[Structured diff data]
····················

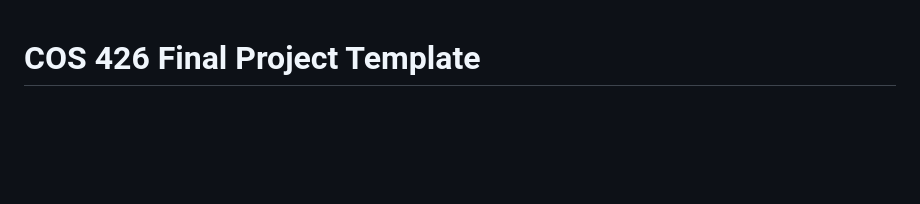
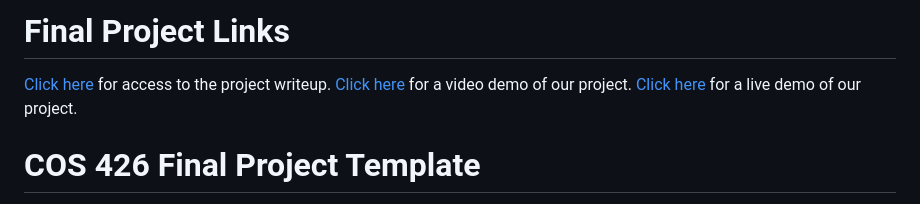
Before and after one commit to roma0615/cos426-final-project, a Markdown page: README.md, the part around the change. Rendered like a GitHub page; blank space fills up the shorter version.

```diff
--- a/README.md
+++ b/README.md
@@ -1,3 +1,8 @@
+# Final Project Links
+[Click here]() for access to the project writeup.
+[Click here](https://www.youtube.com/watch?v=3kh5JluHzj4) for a video demo of our project.
+[Click here](https://roma0615.github.io/cos426-final-project/) for a live demo of our project.
+
 # COS 426 Final Project Template
 
 This skeleton project will help you get started with a ThreeJS project and provide a strong foundation for extension. It sets up a simple scene, camera, and renderer in a modern JavaScript environment, and is written using some common best-practices that you may want to draw from.
```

····················

- **What is being asked**:
Pictures don't belong in the copy. Restate all the entries exactly.

- **Answer box**:
Before and after one commit to roma0615/cos426-final-project, a Markdown page: README.md, the part around the change. Rendered like a GitHub page; blank space fills up the shorter version.

```diff
--- a/README.md
+++ b/README.md
@@ -1,3 +1,8 @@
+# Final Project Links
+[Click here]() for access to the project writeup.
+[Click here](https://www.youtube.com/watch?v=3kh5JluHzj4) for a video demo of our project.
+[Click here](https://roma0615.github.io/cos426-final-project/) for a live demo of our project.
+
 # COS 426 Final Project Template
 
 This skeleton project will help you get started with a ThreeJS project and provide a strong foundation for extension. It sets up a simple scene, camera, and renderer in a modern JavaScript environment, and is written using some common best-practices that you may want to draw from.
```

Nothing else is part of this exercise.